For the first time since 1932-33 finals were reintroduced. In first grade the premiers Northern Division No. 1 defeated East Maitland; in second grade Raymond Terrace Methodists defeated Thornton; and in third grade Greta United defeated Thornton.
Ray Allen (son of Roy Alien) began to emerge on the cricket scene and headed the first-grade district batting aggregate with 446 runs at an average of 55.75, and was second in the bowling averages with 25 wickets at 7.92. W Langford of Robins was the leading wicket-taker in first grade with 40 wickets.
One player to show considerable promise was Keith Smith of Northern Division. A pre-season report noted:
"He is a bowler of pace with a nice easy action. He also
knows how to play shots and is a grand fieldsman."
During the season, including the final, he took 44 wickets at 9.64. Among his best efforts were 6-10 against Branxton and 6-31 against Robins, when he took 4 wickets in 6 balls.
Another young player showing potential was Charlie Bridge who came from a long line of Branxton cricket identities. Together with Ray Alien, he played some games for the Maitland team in the Newcastle competition.

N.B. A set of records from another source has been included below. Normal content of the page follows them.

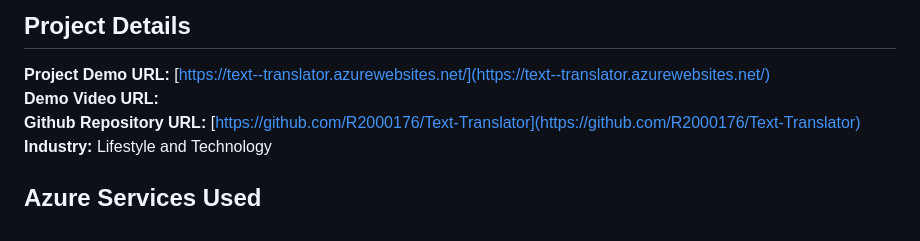
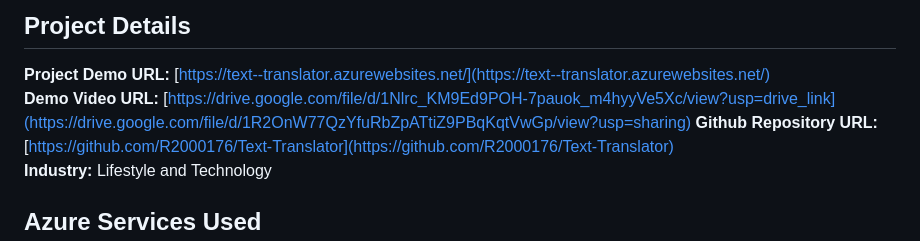
Before and after one commit to R2000176/Text-Translator, a Markdown page: README.md, the part around the change. Rendered like a GitHub page.

```diff
--- a/README.md
+++ b/README.md
@@ -5,7 +5,7 @@
 
 ## Project Details
 **Project Demo URL:** [https://text--translator.azurewebsites.net/](https://text--translator.azurewebsites.net/)
-**Demo Video URL:** <!-- https://drive.google.com/file/d/1Nlrc_KM9Ed9POH-7pauok_m4hyyVe5Xc/view?usp=drive_link -->
+**Demo Video URL:**  [https://drive.google.com/file/d/1Nlrc_KM9Ed9POH-7pauok_m4hyyVe5Xc/view?usp=drive_link](https://drive.google.com/file/d/1R2OnW77QzYfuRbZpATtiZ9PBqKqtVwGp/view?usp=sharing)
 **Github Repository URL:** [https://github.com/R2000176/Text-Translator](https://github.com/R2000176/Text-Translator)
 **Industry:** Lifestyle and Technology
 
```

In the Newcastle competition, the Association team failed to make the final. The outstanding performance was by Mick Hinman who headed the team's batting and bowling aggregates and averages with 434 runs at 27.1 and 45 wickets at 12.2.
It was a busy season on the representative front. During the pre-season, Chegwyn made his third visit to Maitland and played two one day matches at Lorn Park. His team again included some top players - Arthur Morris, Sid Barnes, Ernie Toshack and Bob Cristofani. In the first match Morris "carried his bat" to make 111 in a total of 187. Best of the locals were Mick Hinman who made 52 in the first match and Alan Johnston who made 35 in the second.
Hunter Valley was one of eight teams to compete in Country Week from November 1-8 1946. Ray Alien, Alan Johnston, Col Johnston and Peter Macmillan were Hunter River representatives in the team. Hunter Valley had a disappointing Carnival, losing four matches and drawing one.
At the end of the Carnival, Col Johnston was selected as captain of the Combined Country team to play Metropolitan on November 11, 1946, at the SCG. He scored an impressive 141 n.o. in the Combined Country's total of 4 for 267 and gained high praise from the Sydney press. Following on this innings he was chosen for NSW Second XI to play against Victoria at the MCG on December 3-5 1946. With the re-formation of the Hunter Valley Cricket Council, a series of inter-district matches for the John Bull Shield was played on public holidays. Newcastle again won the competition. At Easter, a Hunter River team played against an NSWCA Xl - one of four teams sent to the country by the NSWCA to promote country cricket.